◆ Work instructions
Among the entries below, find the lines with the word "export" and copy them.

Saved data entries
--- START ---
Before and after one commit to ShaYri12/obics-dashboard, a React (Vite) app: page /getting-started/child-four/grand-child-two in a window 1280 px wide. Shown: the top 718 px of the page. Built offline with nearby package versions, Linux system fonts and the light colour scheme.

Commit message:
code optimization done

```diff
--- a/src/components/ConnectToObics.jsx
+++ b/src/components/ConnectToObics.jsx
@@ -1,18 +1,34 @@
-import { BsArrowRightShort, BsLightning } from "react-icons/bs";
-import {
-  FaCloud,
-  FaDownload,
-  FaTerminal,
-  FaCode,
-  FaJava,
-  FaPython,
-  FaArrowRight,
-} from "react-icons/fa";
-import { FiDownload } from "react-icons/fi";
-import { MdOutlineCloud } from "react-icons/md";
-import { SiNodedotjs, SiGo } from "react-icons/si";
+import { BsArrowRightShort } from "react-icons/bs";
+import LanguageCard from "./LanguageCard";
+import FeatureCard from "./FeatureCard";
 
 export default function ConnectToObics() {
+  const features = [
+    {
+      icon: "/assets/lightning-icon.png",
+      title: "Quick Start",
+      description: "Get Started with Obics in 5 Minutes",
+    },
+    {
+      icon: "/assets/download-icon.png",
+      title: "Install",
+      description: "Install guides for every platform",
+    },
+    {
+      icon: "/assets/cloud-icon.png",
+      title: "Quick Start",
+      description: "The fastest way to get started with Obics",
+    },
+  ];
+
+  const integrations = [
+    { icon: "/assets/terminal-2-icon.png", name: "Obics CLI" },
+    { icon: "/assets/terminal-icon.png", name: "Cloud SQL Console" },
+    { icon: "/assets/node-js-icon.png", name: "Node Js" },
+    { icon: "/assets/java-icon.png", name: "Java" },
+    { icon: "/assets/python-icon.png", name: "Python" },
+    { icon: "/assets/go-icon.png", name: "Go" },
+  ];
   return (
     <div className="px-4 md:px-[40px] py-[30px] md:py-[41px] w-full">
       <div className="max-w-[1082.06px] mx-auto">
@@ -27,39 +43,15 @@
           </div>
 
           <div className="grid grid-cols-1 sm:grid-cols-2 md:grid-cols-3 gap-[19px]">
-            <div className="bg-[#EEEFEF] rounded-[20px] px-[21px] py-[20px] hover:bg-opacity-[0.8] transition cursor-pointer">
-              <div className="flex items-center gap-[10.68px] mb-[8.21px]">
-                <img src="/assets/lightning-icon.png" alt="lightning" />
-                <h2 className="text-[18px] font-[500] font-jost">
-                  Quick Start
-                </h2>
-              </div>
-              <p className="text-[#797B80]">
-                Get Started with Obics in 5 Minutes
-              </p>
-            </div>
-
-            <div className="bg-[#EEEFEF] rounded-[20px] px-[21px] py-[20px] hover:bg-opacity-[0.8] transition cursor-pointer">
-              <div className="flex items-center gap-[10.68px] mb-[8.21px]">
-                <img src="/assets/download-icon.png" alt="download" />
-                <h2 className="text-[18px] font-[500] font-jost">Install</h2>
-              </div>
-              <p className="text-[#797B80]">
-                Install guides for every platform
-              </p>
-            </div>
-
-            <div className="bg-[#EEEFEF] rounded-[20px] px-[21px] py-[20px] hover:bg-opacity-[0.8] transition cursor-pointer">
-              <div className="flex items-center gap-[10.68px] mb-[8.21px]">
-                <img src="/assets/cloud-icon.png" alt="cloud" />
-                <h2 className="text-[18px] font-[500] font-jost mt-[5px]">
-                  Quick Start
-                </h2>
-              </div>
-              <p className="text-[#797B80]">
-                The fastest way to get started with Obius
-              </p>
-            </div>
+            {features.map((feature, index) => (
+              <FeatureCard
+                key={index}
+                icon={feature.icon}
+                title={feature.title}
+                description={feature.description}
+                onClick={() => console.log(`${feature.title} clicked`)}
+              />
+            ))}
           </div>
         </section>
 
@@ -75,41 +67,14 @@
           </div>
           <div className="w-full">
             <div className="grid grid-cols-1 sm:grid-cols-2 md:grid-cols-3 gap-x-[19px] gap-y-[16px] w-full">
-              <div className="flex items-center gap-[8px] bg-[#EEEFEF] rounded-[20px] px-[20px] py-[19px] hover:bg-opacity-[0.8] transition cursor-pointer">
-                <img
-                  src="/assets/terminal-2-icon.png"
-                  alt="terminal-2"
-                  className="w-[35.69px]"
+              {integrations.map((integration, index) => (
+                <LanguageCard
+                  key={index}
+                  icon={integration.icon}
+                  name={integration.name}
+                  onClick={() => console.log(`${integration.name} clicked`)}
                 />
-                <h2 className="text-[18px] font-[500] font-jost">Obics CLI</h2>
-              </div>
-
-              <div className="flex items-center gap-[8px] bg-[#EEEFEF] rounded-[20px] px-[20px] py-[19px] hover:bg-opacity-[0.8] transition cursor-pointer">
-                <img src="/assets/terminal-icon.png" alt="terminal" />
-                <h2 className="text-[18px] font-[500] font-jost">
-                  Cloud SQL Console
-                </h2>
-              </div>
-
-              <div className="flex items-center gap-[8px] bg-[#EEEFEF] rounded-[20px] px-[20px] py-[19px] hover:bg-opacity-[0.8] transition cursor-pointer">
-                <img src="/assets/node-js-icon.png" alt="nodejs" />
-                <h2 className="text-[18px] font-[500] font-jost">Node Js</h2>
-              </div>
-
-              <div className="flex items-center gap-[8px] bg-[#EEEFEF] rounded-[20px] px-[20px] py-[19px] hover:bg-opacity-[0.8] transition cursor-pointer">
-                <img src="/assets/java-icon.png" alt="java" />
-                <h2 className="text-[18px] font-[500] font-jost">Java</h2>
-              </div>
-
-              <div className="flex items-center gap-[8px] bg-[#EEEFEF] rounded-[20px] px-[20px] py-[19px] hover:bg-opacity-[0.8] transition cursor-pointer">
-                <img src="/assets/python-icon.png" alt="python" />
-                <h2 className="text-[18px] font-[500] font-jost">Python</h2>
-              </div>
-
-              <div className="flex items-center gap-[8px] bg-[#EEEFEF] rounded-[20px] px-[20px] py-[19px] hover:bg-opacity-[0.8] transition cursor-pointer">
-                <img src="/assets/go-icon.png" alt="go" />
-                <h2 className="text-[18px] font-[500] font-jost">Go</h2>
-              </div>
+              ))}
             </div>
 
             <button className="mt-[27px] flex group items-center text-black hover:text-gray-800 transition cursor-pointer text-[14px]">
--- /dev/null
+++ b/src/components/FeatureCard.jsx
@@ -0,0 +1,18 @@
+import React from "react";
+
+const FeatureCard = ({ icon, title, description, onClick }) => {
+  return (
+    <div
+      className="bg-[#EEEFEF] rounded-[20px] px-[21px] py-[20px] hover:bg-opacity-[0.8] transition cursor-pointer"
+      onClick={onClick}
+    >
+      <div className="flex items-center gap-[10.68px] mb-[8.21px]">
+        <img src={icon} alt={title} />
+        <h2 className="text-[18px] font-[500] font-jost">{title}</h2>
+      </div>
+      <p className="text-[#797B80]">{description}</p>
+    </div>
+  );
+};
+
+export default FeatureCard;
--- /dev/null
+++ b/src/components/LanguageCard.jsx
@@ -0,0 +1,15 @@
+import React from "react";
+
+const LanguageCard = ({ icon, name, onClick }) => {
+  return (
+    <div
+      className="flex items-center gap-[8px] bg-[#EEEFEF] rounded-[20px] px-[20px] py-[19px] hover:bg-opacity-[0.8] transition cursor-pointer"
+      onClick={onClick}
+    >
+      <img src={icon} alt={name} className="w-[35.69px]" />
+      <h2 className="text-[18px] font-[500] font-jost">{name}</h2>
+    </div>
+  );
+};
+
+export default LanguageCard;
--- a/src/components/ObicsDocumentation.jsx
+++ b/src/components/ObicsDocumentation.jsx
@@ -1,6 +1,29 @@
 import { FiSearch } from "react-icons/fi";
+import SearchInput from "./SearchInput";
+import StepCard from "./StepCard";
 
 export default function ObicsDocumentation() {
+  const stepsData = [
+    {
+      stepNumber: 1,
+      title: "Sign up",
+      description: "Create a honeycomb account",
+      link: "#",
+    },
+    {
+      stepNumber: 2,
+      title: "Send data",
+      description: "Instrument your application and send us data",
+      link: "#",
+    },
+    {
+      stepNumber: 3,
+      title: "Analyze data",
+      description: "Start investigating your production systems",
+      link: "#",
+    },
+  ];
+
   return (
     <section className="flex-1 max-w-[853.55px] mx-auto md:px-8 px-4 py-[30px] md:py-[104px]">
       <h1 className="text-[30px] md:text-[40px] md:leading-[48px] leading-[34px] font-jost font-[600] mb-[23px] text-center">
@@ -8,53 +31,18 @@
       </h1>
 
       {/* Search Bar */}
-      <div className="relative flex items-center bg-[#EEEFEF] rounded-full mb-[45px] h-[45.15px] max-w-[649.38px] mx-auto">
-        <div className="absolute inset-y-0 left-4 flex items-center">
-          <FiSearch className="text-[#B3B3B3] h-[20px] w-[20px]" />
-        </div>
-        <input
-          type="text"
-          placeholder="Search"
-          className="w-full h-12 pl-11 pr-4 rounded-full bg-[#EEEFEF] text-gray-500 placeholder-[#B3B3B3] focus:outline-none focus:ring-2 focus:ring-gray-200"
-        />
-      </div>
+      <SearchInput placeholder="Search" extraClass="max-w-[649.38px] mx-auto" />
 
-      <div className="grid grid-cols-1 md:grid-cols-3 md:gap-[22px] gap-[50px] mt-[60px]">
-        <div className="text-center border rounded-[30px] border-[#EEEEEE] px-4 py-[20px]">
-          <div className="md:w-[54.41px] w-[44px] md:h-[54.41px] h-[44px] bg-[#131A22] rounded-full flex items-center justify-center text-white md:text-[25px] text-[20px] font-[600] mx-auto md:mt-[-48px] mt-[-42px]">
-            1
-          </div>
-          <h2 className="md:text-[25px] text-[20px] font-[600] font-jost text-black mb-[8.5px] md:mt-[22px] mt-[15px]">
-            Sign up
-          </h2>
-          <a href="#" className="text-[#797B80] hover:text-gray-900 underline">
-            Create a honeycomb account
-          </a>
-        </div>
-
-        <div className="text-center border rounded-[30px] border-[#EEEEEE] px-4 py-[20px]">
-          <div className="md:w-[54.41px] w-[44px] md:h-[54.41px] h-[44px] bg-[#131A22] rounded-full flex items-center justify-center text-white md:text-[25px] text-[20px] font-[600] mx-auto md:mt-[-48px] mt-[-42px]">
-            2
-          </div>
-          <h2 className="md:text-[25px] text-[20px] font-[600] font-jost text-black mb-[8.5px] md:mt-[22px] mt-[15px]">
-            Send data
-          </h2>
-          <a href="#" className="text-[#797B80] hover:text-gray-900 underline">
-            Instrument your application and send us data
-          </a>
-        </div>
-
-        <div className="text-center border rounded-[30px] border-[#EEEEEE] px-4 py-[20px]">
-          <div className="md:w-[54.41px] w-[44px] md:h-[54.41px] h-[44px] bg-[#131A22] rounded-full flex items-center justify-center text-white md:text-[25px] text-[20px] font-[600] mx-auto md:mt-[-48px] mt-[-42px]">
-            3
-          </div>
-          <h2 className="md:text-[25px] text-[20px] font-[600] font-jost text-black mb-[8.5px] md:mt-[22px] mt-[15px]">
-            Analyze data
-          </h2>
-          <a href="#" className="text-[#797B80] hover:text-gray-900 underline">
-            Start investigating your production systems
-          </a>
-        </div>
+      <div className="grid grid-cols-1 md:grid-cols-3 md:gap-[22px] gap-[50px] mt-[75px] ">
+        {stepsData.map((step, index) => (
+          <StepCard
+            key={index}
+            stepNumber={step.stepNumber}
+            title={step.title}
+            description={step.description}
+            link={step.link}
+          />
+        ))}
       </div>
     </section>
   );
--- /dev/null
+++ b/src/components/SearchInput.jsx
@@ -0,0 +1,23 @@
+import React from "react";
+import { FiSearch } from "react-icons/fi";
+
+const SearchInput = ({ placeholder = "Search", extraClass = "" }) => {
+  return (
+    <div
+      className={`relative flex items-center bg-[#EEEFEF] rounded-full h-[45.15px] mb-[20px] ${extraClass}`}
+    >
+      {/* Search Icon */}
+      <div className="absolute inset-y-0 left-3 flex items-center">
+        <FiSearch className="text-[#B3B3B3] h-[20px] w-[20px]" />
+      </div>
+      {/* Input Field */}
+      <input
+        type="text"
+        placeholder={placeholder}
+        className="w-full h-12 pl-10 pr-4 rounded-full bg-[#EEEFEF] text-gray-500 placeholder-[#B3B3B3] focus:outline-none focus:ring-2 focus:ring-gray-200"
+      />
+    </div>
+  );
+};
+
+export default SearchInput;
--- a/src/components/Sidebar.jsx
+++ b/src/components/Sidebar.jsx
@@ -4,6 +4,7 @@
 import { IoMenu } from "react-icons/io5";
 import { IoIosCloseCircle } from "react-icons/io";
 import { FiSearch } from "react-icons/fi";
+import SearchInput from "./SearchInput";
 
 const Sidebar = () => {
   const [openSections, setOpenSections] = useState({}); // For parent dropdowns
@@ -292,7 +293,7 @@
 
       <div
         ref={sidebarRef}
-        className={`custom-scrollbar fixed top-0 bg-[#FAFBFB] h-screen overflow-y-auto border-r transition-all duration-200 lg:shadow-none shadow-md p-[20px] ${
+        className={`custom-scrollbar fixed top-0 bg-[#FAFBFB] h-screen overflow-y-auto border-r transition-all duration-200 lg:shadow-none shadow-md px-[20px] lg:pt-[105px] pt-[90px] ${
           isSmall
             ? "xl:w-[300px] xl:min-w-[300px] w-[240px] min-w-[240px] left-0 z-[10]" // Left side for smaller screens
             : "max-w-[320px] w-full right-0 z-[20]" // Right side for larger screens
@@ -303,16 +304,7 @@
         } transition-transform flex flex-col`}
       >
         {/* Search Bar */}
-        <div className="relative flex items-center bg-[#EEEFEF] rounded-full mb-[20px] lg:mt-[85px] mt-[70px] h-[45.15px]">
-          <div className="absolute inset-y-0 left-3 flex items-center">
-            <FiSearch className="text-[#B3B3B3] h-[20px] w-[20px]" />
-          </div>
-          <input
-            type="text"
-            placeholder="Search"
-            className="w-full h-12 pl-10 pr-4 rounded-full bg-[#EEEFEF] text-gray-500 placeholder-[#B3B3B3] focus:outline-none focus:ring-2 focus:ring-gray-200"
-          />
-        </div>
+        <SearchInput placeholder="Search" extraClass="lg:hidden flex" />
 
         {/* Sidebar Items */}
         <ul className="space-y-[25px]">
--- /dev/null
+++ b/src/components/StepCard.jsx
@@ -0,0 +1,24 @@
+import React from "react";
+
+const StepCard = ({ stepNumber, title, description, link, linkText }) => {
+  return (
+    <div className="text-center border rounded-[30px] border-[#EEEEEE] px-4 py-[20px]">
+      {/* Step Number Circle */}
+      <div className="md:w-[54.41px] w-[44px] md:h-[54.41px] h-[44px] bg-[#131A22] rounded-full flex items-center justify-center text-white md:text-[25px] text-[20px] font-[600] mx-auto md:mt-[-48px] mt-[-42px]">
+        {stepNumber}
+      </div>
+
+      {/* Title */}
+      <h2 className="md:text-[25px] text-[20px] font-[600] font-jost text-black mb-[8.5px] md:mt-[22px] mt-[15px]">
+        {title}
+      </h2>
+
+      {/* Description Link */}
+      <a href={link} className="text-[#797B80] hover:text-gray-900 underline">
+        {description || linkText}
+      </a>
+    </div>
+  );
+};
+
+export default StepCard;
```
--- END ---
◆ Solution to the exercise
 export default function ConnectToObics() {
+export default FeatureCard;
+export default LanguageCard;
 export default function ObicsDocumentation() {
+export default SearchInput;
+export default StepCard;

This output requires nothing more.